Malaysia has its origins in the Malay kingdoms which, from the 18th century, became subject to the British Empire when the Straits Settlements became British protectorates. Peninsular Malaysia was unified as the Malayan Union in 1946. Malaya was restructured as the Federation of Malaya in 1948, and achieved independence on 31 August 1957. Malaya united with North Borneo, Sarawak, and Singapore on 16 September 1963 to become Malaysia. In 1965, Singapore was expelled from the federation. The country is multi-ethnic and multi-cultural, which plays a large role in its politics. About half the population is ethnically Malay, with large minorities of Malaysian Chinese (the second largest community of Overseas Chinese in the world), Malaysian Indians, and indigenous peoples. The constitution grants freedom of religion but recognises Islam as the established religion of the state. The government system is closely modelled on the Westminster parliamentary system and the legal system is based on common law. The head of state is the king, known as the Yang di-Pertuan Agong. He is an elected monarch chosen from the hereditary rulers of the nine Malay states every five years. The head of government is the Prime Minister. The country's official language is Bahasa Melayu, commonly known as the Malay language. English remains an active second language. In 2017 English proficiency in Malaysia was ranked the 2nd best in Asia (after Singapore) and the 13th best in the world.
Since its independence, Malaysia has had one of the best economic records in Asia, with its GDP growing at an average of 6.5% per annum for almost 50 years. The economy has traditionally been fuelled by its natural resources, but is expanding in the sectors of science, tourism, commerce and medical tourism. It is also one of the few developing countries to heavily subsidise education and healthcare. Malaysian citizens are entitled to free public education up to secondary level and public tertiary education fees are subsidised by up to 90%. Basic healthcare services at government run clinics with prescription cost RM1. Disabled, senior citizens and public school students are entitled to free healthcare. Malaysian healthcare services have been regarded as among the best in the world and the UN Development Program called the Malaysian healthcare system "a model to other developing countries".
Malaysia's recent rapid development has attracted millions of migrant workers from across Asia. The majority of these migrants are undocumented, a situation which the Malaysian government is struggling to combat, with its treatment and crackdown on migrant workers often criticised by international human rights watchdogs. Malaysia has a newly industrialised market economy, ranked 4th largest in Southeast Asia and 38th largest in the world.

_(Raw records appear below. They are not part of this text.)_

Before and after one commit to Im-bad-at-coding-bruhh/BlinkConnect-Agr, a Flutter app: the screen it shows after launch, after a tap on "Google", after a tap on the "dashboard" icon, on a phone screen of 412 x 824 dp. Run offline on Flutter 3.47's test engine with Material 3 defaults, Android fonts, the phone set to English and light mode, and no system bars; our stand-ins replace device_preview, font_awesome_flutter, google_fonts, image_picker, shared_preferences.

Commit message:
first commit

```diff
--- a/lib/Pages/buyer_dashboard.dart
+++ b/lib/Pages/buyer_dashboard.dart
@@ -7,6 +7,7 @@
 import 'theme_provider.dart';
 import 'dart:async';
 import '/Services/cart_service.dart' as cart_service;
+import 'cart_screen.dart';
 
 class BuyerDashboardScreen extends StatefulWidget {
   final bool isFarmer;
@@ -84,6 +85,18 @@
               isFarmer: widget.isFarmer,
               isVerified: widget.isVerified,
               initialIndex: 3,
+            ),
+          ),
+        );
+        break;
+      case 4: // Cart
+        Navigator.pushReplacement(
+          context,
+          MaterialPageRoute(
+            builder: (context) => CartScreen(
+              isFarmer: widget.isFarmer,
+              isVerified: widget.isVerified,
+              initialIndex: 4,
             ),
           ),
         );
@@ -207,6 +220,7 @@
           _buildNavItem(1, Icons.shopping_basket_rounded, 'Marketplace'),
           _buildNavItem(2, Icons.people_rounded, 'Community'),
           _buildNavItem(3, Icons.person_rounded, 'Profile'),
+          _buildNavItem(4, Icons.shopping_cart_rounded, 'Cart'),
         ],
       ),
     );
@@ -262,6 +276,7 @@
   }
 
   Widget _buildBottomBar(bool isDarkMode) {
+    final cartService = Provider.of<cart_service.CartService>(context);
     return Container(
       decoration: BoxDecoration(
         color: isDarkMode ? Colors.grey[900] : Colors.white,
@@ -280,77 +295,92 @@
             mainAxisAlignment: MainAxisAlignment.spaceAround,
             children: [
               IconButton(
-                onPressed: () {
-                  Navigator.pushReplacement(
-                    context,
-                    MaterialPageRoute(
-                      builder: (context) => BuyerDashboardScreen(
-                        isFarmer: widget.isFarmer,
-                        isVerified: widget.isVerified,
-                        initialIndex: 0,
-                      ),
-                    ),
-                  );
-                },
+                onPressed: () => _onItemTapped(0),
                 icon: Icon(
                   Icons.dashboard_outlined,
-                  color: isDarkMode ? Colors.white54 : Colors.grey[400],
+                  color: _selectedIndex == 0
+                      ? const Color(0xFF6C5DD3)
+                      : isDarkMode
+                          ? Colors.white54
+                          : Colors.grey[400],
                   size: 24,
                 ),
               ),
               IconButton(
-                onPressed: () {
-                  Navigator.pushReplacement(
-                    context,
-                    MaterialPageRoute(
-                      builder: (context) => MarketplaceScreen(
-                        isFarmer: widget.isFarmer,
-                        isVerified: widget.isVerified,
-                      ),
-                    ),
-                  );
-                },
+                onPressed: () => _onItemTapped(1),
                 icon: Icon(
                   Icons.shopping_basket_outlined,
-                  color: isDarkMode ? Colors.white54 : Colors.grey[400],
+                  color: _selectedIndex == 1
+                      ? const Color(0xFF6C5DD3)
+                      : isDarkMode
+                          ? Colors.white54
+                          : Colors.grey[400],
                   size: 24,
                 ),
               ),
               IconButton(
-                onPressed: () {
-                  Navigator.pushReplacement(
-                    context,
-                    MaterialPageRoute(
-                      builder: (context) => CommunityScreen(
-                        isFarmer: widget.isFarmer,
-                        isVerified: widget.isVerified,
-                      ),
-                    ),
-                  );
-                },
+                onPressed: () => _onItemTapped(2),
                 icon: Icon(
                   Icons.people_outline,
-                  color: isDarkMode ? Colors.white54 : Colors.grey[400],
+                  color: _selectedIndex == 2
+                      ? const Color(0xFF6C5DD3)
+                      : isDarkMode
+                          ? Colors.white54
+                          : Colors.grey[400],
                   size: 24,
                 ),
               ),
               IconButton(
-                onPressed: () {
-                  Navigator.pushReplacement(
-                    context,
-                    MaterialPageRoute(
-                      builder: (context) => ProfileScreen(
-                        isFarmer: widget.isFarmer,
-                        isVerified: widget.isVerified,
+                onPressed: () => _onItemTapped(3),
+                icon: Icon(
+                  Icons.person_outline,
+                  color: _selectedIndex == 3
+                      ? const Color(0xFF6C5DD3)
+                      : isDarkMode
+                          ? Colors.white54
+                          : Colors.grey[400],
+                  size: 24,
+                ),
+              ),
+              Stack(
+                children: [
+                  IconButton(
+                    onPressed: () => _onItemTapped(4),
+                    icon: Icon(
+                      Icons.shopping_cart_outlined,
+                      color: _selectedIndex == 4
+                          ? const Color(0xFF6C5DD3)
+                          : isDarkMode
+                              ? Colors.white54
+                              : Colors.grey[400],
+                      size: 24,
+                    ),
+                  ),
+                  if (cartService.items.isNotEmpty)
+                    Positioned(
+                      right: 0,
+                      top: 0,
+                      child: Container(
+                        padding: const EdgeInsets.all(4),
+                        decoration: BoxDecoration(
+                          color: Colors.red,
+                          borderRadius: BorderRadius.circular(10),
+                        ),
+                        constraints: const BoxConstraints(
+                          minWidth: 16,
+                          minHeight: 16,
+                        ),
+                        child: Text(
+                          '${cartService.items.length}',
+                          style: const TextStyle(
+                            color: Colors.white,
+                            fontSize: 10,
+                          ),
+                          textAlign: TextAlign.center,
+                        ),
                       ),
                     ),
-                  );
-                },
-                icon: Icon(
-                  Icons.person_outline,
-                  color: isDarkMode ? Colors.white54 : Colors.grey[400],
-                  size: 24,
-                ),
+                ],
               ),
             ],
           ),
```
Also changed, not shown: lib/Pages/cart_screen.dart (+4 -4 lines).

With a GDP per capita of $10,430 and an HDI of 0.789, Malaysia is classified as an emerging economy by the World Bank. The International Monetary Fund (IMF) also classifies Malaysia as an emerging and developing country. Malaysia is a founding member of the Association of Southeast Asian Nations, the East Asia Summit, and the Organisation of Islamic Cooperation and a member of the Asia-Pacific Economic Cooperation, the Commonwealth of Nations, and the Non-Aligned Movement. In 2017, Malaysian citizens had visa-free or visa-on-arrival access to 164 countries and territories, ranking the Malaysian passport the 5th most accepted in the world.
The name "Malaysia" is a combination of the word "Malay" and the Latin-Greek suffix "-sia"/-σία. The word "melayu" in Malay may derive from the Tamil words "malai" and "ur" meaning "mountain" and "city, land", respectively. "Malayadvipa" was the word used by ancient Indian traders when referring to the Malay Peninsula. Whether or not it originated from these roots, the word "melayu" or "mlayu" may have been used in early Malay/Javanese to mean to steadily accelerate or run. This term was applied to describe the strong current of the river Melayu in Sumatra. The name was later adopted by the Melayu Kingdom that existed in the seventh century on Sumatra.